▶ [Task instructions]
Every line of the records below that holds the word "text" belongs in the answer.

▶ [Data for analysis]
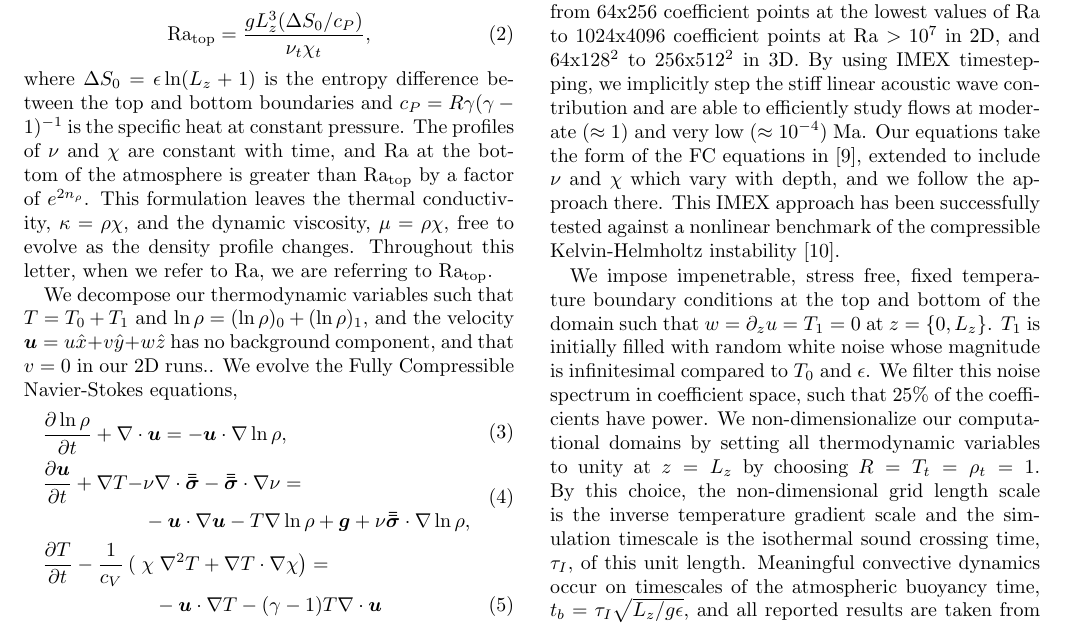
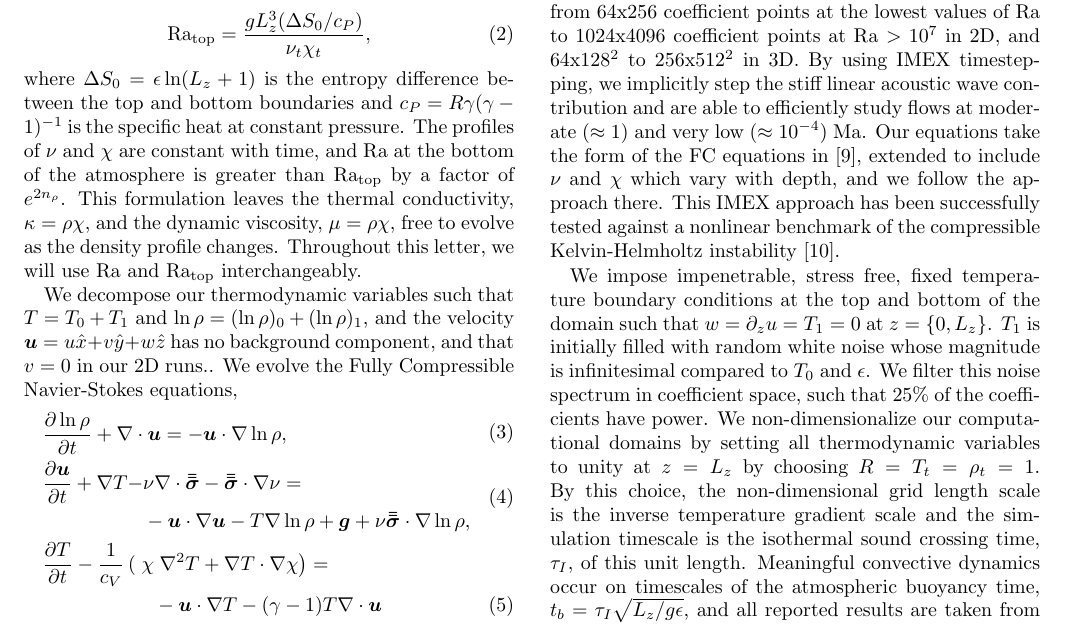
Before and after one commit to evanhanders/stratified_heat_transport_paper2017, a LaTeX paper (tex/nusselt_paper.tex): part of page 2 of 5, cut so that both start at the same text. Compiled offline with pdfLaTeX.

Commit message:
removes clunky Ra_top notation

```diff
--- a/tex/nusselt_paper.tex
+++ b/tex/nusselt_paper.tex
@@ -263,7 +263,7 @@ by a factor of $e^{2n_{\rho}}$.  This formulation leaves
 the thermal conductivity, $\kappa = \rho\chi$, and
 the dynamic viscosity, $\mu = \rho\chi$, free to evolve
 as the density profile changes.  Throughout this letter,
-when we refer to Ra, we are referring to Ra$_{\text{top}}$.
+we will use Ra and Ra$_{\text{top}}$ interchangeably.
 
 We decompose our thermodynamic variables such that $T = T_0 + T_1$ and
 $\ln\rho = (\ln\rho)_0 + (\ln\rho)_1$,
```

▶ [Response to this exercise]
Before and after one commit to evanhanders/stratified_heat_transport_paper2017, a LaTeX paper (tex/nusselt_paper.tex): part of page 2 of 5, cut so that both start at the same text. Compiled offline with pdfLaTeX.
-when we refer to Ra, we are referring to Ra$_{\text{top}}$.
+we will use Ra and Ra$_{\text{top}}$ interchangeably.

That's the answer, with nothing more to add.